(Beginning of Data for the task)
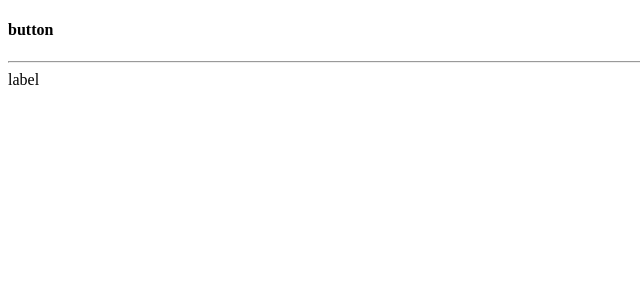
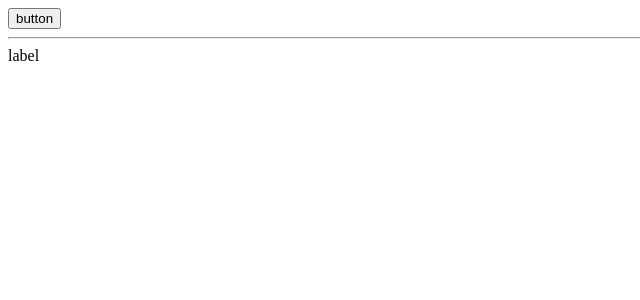
Before and after one commit to mtraina/react-app, a React (Create React App) app: page / in a window 1280 px wide. Shown: the top 300 px of the page, without its empty margins (0-640 px from the left). Built offline with nearby package versions, Linux system fonts and the light colour scheme.

Commit message:
compose react component behaviour with higher order components II

```diff
--- a/src/App.js
+++ b/src/App.js
@@ -1,5 +1,15 @@
 import React from 'react';
 import ReactDOM from 'react-dom';
+
+const HOC = (InnerComponent) => class extends React.Component {
+  render(){
+    return (
+      <InnerComponent
+        {...this.props}
+      />
+    )
+  }
+}
 
 class App extends React.Component {
   render(){
@@ -7,13 +17,13 @@ class App extends React.Component {
       <div>
         <Button>button</Button>
         <hr/>
-        <Label>label</Label>
+        <LabelHOC>label</LabelHOC>
       </div>
     )
   }
 }
 
-const Button = props => <h4>{props.children}</h4>
+const Button = HOC(props => <button>{props.children}</button>)
 
 class Label extends React.Component {
   render(){
@@ -23,4 +33,6 @@ class Label extends React.Component {
   }
 }
 
+const LabelHOC = HOC(Label)
+
 export default App;
```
(End of Data for the task)
### Exercise aim:
If a line above holds the string "children", return it as it stands.

### Solution for this task:
-const Button = props => <h4>{props.children}</h4>
+const Button = HOC(props => <button>{props.children}</button>)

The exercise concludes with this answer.